In the next installment of this post I will discuss two more important points raised by Mill, namely that even disirable government services should not be monopolized and the dangers which come from democracy and the need to limit the franchise.
[38.] John Stuart Mill, Principles of Political Economy, with Some of Their Applications to Social Philosophy (Fairfield, NJ: Augustus M. Kelley, [1909] 1976) pp. 199-200.
[39.] F. A. Hayek, “Liberalism” [1973] in New Studies in Philosophy, Politics, Economics and the History of Ideas (Chicago: University of Chicago Press, 1978), pp. 129-130; on Hayek’s various and changing views of Mill’s liberalism and shift toward socialism, see, Bruce Caldwell, “Hayek on Mill,” History of Political Economy (Dec. 2008) pp. 689-704.
[40.] For a critique of Mill’s argument concerning work under markets versus under collectivism, see, Ludwig von Mises, Socialism: An Economic and Sociological Analysis (Indianapolis: Liberal Classics, [1936] 1981), pp.154-159. Online: </titles/1060>; see, also, Ludwig von Mises, Liberalism: The Classical Tradition (Indianapolis: Liberty Fund [1927] 2005) pp. 153-154: “John Stuart Mill is an epigone of classical liberalism and, especially in his later years, under the influence of his wife, full of feeble compromises.
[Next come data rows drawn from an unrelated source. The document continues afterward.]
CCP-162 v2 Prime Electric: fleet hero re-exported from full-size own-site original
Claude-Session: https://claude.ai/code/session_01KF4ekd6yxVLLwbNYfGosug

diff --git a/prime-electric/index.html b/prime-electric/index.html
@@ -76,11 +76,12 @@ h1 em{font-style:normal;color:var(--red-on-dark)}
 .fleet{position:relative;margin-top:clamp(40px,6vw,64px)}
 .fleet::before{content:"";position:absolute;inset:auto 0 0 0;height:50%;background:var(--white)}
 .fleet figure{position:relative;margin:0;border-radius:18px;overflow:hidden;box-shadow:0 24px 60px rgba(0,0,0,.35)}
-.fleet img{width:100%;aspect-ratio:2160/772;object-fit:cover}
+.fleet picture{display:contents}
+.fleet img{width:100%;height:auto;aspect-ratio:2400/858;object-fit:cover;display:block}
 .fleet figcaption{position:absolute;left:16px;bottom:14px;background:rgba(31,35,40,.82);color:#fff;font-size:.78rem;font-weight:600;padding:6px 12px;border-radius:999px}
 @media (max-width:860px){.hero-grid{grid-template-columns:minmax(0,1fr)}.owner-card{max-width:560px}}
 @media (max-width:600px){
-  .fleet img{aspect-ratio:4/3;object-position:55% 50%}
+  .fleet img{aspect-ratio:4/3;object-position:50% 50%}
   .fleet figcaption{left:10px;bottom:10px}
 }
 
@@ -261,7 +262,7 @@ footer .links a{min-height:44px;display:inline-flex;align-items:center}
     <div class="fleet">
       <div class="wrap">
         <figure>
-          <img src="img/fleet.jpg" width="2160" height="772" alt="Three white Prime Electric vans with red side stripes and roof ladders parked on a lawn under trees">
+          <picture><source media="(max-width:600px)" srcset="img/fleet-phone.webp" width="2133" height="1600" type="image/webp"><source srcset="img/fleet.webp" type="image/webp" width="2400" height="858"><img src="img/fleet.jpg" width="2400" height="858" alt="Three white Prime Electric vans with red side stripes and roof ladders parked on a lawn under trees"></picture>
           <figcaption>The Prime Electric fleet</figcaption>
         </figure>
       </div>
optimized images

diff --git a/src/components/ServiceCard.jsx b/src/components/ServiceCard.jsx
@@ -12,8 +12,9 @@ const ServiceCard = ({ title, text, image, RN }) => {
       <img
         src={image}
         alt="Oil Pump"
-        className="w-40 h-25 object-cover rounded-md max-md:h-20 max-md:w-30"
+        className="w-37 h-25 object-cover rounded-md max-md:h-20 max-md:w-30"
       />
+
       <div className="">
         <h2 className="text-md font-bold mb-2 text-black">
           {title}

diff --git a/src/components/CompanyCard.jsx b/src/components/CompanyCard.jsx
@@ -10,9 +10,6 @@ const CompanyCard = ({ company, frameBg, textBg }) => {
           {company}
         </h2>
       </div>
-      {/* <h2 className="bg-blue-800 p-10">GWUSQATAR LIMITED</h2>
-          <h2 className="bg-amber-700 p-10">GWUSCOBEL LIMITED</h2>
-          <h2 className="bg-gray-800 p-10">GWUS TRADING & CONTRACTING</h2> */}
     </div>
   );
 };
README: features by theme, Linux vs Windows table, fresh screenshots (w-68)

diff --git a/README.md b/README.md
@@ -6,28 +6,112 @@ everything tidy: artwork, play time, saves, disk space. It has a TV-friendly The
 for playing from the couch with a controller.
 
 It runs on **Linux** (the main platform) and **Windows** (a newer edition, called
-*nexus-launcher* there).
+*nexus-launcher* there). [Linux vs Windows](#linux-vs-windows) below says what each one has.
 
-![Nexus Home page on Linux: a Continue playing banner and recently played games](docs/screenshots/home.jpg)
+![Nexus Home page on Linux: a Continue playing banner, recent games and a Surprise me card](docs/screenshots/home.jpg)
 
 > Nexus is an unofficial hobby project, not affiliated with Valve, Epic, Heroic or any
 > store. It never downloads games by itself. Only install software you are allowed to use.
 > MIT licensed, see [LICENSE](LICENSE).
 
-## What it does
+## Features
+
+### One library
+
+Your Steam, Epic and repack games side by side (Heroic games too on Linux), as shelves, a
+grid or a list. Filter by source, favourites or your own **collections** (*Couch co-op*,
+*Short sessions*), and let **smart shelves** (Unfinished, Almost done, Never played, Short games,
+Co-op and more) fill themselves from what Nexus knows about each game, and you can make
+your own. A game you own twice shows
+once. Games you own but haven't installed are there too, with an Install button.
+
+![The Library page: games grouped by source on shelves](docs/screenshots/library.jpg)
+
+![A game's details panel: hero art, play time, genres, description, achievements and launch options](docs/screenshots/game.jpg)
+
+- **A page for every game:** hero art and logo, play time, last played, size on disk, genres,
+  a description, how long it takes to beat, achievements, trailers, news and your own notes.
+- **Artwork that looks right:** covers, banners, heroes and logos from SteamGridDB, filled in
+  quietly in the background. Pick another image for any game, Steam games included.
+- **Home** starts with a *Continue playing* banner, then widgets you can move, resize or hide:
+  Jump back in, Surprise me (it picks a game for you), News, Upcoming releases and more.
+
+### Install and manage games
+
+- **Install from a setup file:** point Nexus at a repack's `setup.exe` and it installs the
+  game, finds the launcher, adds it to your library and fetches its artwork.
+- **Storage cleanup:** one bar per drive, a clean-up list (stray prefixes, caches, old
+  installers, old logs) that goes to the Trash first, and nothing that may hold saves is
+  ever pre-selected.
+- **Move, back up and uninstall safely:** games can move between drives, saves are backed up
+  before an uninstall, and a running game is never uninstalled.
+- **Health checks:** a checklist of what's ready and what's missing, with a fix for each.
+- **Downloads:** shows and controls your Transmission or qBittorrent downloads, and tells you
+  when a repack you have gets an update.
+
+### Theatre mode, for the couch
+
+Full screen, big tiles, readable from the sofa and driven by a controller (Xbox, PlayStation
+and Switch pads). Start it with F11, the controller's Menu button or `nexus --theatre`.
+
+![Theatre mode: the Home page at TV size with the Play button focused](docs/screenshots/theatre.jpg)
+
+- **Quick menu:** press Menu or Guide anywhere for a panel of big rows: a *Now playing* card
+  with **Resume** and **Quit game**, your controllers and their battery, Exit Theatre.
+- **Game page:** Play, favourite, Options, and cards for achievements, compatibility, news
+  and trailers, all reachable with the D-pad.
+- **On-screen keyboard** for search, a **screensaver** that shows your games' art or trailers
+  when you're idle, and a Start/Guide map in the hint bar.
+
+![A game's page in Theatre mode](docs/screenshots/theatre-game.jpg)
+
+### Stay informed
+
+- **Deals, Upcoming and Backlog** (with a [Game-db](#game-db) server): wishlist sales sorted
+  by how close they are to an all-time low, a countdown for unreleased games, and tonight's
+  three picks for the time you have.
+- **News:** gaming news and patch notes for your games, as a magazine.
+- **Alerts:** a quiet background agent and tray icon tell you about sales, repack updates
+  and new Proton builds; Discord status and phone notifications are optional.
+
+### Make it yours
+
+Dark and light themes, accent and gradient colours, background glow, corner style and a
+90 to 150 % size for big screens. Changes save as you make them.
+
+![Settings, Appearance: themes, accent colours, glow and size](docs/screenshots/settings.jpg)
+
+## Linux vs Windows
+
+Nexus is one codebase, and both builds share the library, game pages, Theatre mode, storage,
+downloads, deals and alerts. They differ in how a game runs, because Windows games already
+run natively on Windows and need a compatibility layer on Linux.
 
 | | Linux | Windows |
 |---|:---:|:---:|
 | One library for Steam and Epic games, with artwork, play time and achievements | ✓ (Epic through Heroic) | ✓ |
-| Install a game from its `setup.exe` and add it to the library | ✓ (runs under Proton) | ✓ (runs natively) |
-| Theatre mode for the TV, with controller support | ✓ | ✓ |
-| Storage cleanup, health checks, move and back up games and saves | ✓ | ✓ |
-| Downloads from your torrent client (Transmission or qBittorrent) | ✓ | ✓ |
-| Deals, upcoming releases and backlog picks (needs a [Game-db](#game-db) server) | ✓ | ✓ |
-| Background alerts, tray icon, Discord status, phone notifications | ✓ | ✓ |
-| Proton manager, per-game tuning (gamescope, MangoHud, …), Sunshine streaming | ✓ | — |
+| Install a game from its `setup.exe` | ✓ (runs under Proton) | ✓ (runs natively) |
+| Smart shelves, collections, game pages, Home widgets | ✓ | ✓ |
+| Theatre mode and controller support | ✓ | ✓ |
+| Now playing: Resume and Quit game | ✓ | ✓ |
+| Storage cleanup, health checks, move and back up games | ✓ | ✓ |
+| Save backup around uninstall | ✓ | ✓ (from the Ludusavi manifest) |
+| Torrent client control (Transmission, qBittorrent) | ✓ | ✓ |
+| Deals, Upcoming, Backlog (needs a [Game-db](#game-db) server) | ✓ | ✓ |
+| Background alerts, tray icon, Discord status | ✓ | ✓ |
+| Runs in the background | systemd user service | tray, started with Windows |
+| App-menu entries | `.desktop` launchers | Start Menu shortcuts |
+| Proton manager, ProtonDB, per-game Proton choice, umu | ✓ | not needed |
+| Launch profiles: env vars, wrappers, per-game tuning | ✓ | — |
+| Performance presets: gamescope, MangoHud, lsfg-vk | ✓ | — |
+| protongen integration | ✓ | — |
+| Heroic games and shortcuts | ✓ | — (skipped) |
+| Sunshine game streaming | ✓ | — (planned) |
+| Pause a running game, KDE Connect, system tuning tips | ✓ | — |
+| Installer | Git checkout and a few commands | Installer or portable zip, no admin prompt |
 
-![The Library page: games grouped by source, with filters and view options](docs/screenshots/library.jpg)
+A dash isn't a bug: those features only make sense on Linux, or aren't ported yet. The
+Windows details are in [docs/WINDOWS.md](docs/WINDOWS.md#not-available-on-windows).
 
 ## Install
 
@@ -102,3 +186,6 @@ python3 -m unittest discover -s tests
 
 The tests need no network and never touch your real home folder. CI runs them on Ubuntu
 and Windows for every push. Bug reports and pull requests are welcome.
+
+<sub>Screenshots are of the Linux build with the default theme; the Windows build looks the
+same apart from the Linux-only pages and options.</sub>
He slips slowly into socialism and is the originator of the thoughtless confounding of liberal and socialist ideas that led to the decline of English liberalism . . . Without a thorough study of Mill it is impossible to understand the events of the last two generations, for Mill is the great advocate of socialism. All the arguments that could be advanced in favor of socialism are elaborated by him with loving care.”
[41.] Mill, Principles, p. 21.
[42.] Ibid., p. 201.
[43.] Ibid., p. 957: “The ground of the practical principle of non-interference must here be, that most persons take a juster and more intelligent view of their own interest, and of the means of promoting it, than can either be prescribed to them by a general enactment of the legislature, or pointed out in the particular case by a public functionary.”
[44.] Ibid., p. 947: “It must be remembered, besides, that even if a government were superior in intelligence and knowledge to any single individual in the nation, it must be inferior to all the individuals of the nation taken together. It can neither possess in itself, nor enlist in its service, more than a portion of the acquirements and capacities which the country contains, applicable to any given purpose.” Thus, “the great majority of things are worse done by the intervention of the government, than the individuals most interested in the matter would do them, or cause them to be done, if left to themselves.”
[45.] Ibid., p. 115.